● Problem to solve
Using the data below, gather each line that includes the word "index".

*** Opening of Data shown ***

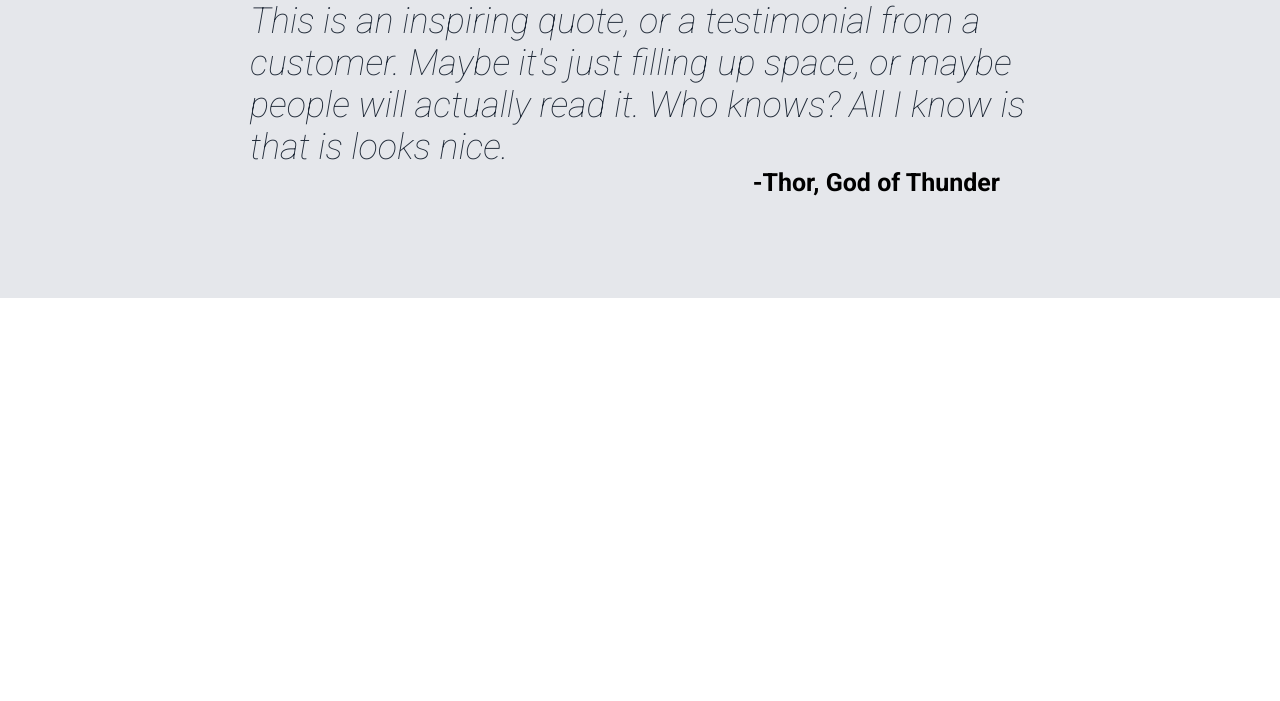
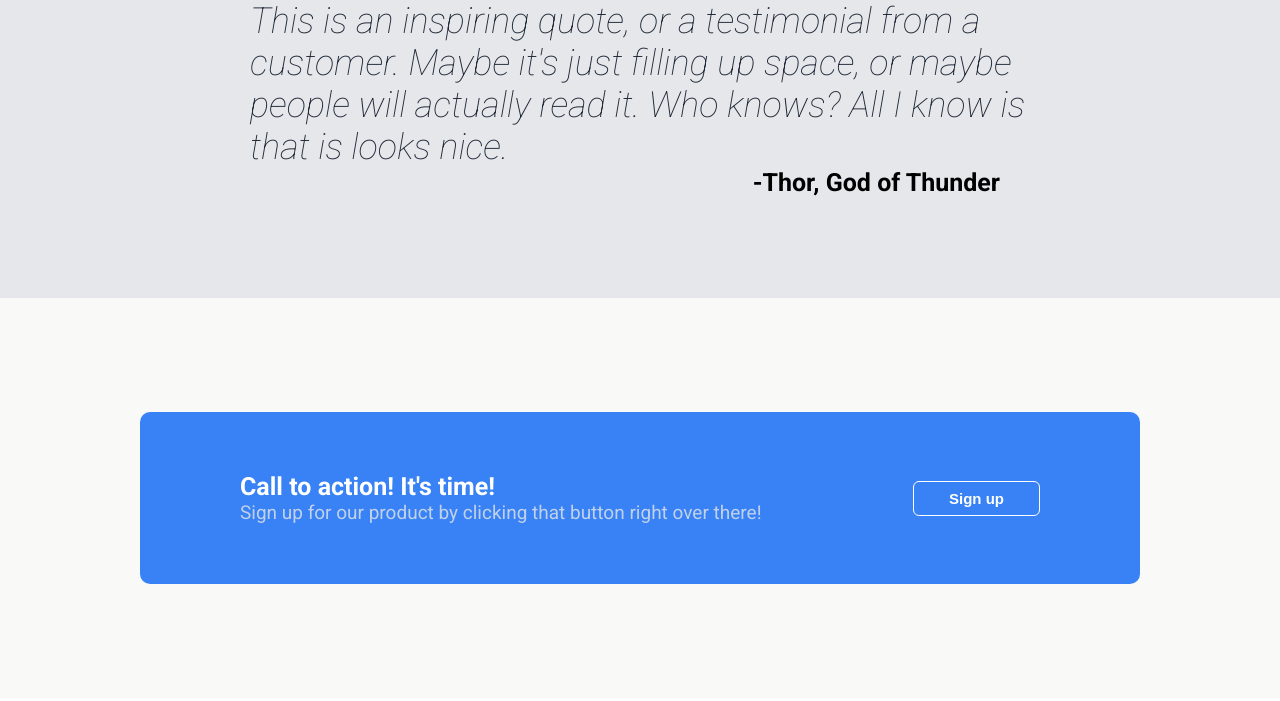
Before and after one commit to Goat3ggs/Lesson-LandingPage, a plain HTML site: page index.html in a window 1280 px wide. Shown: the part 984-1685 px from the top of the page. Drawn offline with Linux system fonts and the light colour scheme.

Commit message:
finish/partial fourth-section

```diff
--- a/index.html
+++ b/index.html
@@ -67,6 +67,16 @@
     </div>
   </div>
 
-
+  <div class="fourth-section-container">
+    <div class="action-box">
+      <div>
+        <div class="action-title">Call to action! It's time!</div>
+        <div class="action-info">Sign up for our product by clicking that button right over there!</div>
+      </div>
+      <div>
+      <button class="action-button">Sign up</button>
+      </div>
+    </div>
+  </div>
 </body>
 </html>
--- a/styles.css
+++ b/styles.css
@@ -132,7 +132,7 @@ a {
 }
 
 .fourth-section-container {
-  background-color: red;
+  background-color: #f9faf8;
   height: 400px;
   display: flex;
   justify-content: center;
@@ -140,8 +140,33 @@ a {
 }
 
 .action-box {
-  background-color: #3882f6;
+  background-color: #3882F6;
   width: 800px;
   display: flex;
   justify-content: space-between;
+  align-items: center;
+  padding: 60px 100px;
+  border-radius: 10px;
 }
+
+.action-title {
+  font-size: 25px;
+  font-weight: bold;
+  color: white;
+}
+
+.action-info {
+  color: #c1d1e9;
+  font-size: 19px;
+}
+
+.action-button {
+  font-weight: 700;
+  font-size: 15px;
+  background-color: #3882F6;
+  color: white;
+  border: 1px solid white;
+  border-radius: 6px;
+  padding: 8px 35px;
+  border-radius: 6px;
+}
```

*** Close of Data shown ***
*** Opening of Data shown ***

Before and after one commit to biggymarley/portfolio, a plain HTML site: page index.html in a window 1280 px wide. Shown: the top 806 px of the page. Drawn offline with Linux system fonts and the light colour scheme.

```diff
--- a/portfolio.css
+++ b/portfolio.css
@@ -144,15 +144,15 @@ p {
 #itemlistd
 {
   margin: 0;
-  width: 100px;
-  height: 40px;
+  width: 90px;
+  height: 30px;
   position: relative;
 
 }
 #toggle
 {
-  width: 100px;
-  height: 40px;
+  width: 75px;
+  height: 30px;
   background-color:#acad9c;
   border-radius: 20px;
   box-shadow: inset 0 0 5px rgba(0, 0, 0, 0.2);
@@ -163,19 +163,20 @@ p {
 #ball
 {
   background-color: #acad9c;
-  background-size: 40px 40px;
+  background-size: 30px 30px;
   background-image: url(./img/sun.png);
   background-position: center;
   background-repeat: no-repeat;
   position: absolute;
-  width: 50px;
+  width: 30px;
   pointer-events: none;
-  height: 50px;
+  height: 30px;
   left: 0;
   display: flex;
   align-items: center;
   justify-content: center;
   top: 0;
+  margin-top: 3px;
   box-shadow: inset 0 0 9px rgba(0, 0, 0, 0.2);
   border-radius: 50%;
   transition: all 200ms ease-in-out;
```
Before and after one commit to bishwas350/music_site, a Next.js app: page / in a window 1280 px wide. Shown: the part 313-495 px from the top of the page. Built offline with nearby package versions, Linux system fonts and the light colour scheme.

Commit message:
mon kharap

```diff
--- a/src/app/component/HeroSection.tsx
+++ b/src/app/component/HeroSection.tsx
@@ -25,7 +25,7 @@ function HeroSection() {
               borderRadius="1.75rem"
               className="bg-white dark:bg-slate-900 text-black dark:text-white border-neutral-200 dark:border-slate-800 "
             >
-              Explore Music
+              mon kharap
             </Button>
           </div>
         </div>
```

*** Close of Data shown ***

● Solved exercise
Before and after one commit to Goat3ggs/Lesson-LandingPage, a plain HTML site: page index.html in a window 1280 px wide. Shown: the part 984-1685 px from the top of the page. Drawn offline with Linux system fonts and the light colour scheme.
--- a/index.html
+++ b/index.html
Before and after one commit to biggymarley/portfolio, a plain HTML site: page index.html in a window 1280 px wide. Shown: the top 806 px of the page. Drawn offline with Linux system fonts and the light colour scheme.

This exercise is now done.